▶ **The task**: Whatever the listing holds, output it without alteration.

Records for the task START

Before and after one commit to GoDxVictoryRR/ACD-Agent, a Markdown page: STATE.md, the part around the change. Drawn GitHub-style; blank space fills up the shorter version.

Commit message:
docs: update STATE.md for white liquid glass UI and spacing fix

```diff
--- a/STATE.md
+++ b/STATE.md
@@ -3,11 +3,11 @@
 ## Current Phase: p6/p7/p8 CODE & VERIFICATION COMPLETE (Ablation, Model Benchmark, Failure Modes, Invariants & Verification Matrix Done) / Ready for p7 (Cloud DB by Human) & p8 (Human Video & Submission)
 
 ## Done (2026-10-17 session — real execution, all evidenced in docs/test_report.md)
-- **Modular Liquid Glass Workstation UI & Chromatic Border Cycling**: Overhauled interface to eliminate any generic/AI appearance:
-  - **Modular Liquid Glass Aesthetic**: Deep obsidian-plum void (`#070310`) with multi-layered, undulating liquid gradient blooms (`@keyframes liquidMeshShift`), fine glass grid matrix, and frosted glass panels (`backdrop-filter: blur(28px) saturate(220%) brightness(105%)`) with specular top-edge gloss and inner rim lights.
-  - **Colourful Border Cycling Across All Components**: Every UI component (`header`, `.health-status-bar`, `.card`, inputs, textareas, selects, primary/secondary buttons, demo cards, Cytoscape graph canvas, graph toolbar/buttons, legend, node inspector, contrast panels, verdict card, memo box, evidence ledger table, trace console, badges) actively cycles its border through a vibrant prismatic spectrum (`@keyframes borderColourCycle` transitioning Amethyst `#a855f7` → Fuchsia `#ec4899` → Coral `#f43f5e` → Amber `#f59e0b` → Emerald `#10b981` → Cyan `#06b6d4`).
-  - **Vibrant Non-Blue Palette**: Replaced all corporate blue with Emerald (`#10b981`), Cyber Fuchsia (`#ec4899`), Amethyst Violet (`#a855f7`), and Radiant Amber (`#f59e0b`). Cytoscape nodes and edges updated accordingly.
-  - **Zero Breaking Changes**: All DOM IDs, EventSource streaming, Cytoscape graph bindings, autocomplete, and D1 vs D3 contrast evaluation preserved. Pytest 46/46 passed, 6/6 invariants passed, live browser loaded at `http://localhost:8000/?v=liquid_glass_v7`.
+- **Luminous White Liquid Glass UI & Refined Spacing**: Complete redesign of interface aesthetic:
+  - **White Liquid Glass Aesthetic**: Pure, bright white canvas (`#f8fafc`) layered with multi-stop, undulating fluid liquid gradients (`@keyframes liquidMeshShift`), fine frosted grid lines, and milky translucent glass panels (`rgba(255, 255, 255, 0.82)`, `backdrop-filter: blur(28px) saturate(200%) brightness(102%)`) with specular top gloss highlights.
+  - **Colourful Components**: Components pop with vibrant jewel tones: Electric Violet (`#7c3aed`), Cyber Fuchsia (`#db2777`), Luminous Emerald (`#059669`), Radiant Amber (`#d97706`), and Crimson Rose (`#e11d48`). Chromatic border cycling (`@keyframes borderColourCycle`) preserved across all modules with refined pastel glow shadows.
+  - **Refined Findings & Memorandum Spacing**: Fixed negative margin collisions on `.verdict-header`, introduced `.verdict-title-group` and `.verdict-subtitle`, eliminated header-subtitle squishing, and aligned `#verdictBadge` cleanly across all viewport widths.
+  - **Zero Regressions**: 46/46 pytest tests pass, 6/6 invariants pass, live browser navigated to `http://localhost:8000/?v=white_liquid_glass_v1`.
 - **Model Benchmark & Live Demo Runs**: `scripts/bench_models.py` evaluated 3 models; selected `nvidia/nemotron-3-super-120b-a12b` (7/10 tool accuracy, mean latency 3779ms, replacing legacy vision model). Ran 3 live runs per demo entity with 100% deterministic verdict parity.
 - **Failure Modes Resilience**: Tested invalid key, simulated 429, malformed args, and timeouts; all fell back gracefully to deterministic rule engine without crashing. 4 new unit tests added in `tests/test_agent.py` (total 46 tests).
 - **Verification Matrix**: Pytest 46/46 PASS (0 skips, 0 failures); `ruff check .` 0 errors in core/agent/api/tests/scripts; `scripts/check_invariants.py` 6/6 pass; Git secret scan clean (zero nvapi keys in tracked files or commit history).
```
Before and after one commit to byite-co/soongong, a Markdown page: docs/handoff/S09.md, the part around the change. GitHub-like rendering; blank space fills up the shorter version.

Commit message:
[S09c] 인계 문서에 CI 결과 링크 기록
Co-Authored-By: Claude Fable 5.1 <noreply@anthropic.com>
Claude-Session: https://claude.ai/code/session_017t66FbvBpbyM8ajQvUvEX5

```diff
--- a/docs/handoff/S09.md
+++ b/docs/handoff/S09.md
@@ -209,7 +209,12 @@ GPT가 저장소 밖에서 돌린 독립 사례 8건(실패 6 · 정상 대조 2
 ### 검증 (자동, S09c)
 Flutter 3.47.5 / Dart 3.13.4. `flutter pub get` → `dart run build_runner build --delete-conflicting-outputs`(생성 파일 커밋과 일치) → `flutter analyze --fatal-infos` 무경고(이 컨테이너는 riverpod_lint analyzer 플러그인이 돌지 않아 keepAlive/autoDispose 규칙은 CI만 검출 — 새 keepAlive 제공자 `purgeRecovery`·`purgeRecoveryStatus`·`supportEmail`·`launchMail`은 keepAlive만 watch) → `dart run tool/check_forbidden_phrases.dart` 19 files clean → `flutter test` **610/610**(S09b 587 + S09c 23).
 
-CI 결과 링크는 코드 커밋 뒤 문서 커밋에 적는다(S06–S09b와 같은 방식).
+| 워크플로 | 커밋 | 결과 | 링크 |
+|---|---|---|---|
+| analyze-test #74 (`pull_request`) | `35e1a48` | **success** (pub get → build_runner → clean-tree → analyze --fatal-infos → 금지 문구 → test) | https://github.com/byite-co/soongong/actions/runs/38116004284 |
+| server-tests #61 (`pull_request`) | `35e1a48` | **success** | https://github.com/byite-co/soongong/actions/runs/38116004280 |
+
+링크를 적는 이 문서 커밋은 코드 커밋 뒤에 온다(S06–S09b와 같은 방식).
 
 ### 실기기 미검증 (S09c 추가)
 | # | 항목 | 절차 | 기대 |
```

Records for the task END

▶ **Your solution**:
Before and after one commit to GoDxVictoryRR/ACD-Agent, a Markdown page: STATE.md, the part around the change. Drawn GitHub-style; blank space fills up the shorter version.

Commit message:
docs: update STATE.md for white liquid glass UI and spacing fix

```diff
--- a/STATE.md
+++ b/STATE.md
@@ -3,11 +3,11 @@
 ## Current Phase: p6/p7/p8 CODE & VERIFICATION COMPLETE (Ablation, Model Benchmark, Failure Modes, Invariants & Verification Matrix Done) / Ready for p7 (Cloud DB by Human) & p8 (Human Video & Submission)
 
 ## Done (2026-10-17 session — real execution, all evidenced in docs/test_report.md)
-- **Modular Liquid Glass Workstation UI & Chromatic Border Cycling**: Overhauled interface to eliminate any generic/AI appearance:
-  - **Modular Liquid Glass Aesthetic**: Deep obsidian-plum void (`#070310`) with multi-layered, undulating liquid gradient blooms (`@keyframes liquidMeshShift`), fine glass grid matrix, and frosted glass panels (`backdrop-filter: blur(28px) saturate(220%) brightness(105%)`) with specular top-edge gloss and inner rim lights.
-  - **Colourful Border Cycling Across All Components**: Every UI component (`header`, `.health-status-bar`, `.card`, inputs, textareas, selects, primary/secondary buttons, demo cards, Cytoscape graph canvas, graph toolbar/buttons, legend, node inspector, contrast panels, verdict card, memo box, evidence ledger table, trace console, badges) actively cycles its border through a vibrant prismatic spectrum (`@keyframes borderColourCycle` transitioning Amethyst `#a855f7` → Fuchsia `#ec4899` → Coral `#f43f5e` → Amber `#f59e0b` → Emerald `#10b981` → Cyan `#06b6d4`).
-  - **Vibrant Non-Blue Palette**: Replaced all corporate blue with Emerald (`#10b981`), Cyber Fuchsia (`#ec4899`), Amethyst Violet (`#a855f7`), and Radiant Amber (`#f59e0b`). Cytoscape nodes and edges updated accordingly.
-  - **Zero Breaking Changes**: All DOM IDs, EventSource streaming, Cytoscape graph bindings, autocomplete, and D1 vs D3 contrast evaluation preserved. Pytest 46/46 passed, 6/6 invariants passed, live browser loaded at `http://localhost:8000/?v=liquid_glass_v7`.
+- **Luminous White Liquid Glass UI & Refined Spacing**: Complete redesign of interface aesthetic:
+  - **White Liquid Glass Aesthetic**: Pure, bright white canvas (`#f8fafc`) layered with multi-stop, undulating fluid liquid gradients (`@keyframes liquidMeshShift`), fine frosted grid lines, and milky translucent glass panels (`rgba(255, 255, 255, 0.82)`, `backdrop-filter: blur(28px) saturate(200%) brightness(102%)`) with specular top gloss highlights.
+  - **Colourful Components**: Components pop with vibrant jewel tones: Electric Violet (`#7c3aed`), Cyber Fuchsia (`#db2777`), Luminous Emerald (`#059669`), Radiant Amber (`#d97706`), and Crimson Rose (`#e11d48`). Chromatic border cycling (`@keyframes borderColourCycle`) preserved across all modules with refined pastel glow shadows.
+  - **Refined Findings & Memorandum Spacing**: Fixed negative margin collisions on `.verdict-header`, introduced `.verdict-title-group` and `.verdict-subtitle`, eliminated header-subtitle squishing, and aligned `#verdictBadge` cleanly across all viewport widths.
+  - **Zero Regressions**: 46/46 pytest tests pass, 6/6 invariants pass, live browser navigated to `http://localhost:8000/?v=white_liquid_glass_v1`.
 - **Model Benchmark & Live Demo Runs**: `scripts/bench_models.py` evaluated 3 models; selected `nvidia/nemotron-3-super-120b-a12b` (7/10 tool accuracy, mean latency 3779ms, replacing legacy vision model). Ran 3 live runs per demo entity with 100% deterministic verdict parity.
 - **Failure Modes Resilience**: Tested invalid key, simulated 429, malformed args, and timeouts; all fell back gracefully to deterministic rule engine without crashing. 4 new unit tests added in `tests/test_agent.py` (total 46 tests).
 - **Verification Matrix**: Pytest 46/46 PASS (0 skips, 0 failures); `ruff check .` 0 errors in core/agent/api/tests/scripts; `scripts/check_invariants.py` 6/6 pass; Git secret scan clean (zero nvapi keys in tracked files or commit history).
```
Before and after one commit to byite-co/soongong, a Markdown page: docs/handoff/S09.md, the part around the change. GitHub-like rendering; blank space fills up the shorter version.

Commit message:
[S09c] 인계 문서에 CI 결과 링크 기록
Co-Authored-By: Claude Fable 5.1 <noreply@anthropic.com>
Claude-Session: https://claude.ai/code/session_017t66FbvBpbyM8ajQvUvEX5

```diff
--- a/docs/handoff/S09.md
+++ b/docs/handoff/S09.md
@@ -209,7 +209,12 @@ GPT가 저장소 밖에서 돌린 독립 사례 8건(실패 6 · 정상 대조 2
 ### 검증 (자동, S09c)
 Flutter 3.47.5 / Dart 3.13.4. `flutter pub get` → `dart run build_runner build --delete-conflicting-outputs`(생성 파일 커밋과 일치) → `flutter analyze --fatal-infos` 무경고(이 컨테이너는 riverpod_lint analyzer 플러그인이 돌지 않아 keepAlive/autoDispose 규칙은 CI만 검출 — 새 keepAlive 제공자 `purgeRecovery`·`purgeRecoveryStatus`·`supportEmail`·`launchMail`은 keepAlive만 watch) → `dart run tool/check_forbidden_phrases.dart` 19 files clean → `flutter test` **610/610**(S09b 587 + S09c 23).
 
-CI 결과 링크는 코드 커밋 뒤 문서 커밋에 적는다(S06–S09b와 같은 방식).
+| 워크플로 | 커밋 | 결과 | 링크 |
+|---|---|---|---|
+| analyze-test #74 (`pull_request`) | `35e1a48` | **success** (pub get → build_runner → clean-tree → analyze --fatal-infos → 금지 문구 → test) | https://github.com/byite-co/soongong/actions/runs/38116004284 |
+| server-tests #61 (`pull_request`) | `35e1a48` | **success** | https://github.com/byite-co/soongong/actions/runs/38116004280 |
+
+링크를 적는 이 문서 커밋은 코드 커밋 뒤에 온다(S06–S09b와 같은 방식).
 
 ### 실기기 미검증 (S09c 추가)
 | # | 항목 | 절차 | 기대 |
```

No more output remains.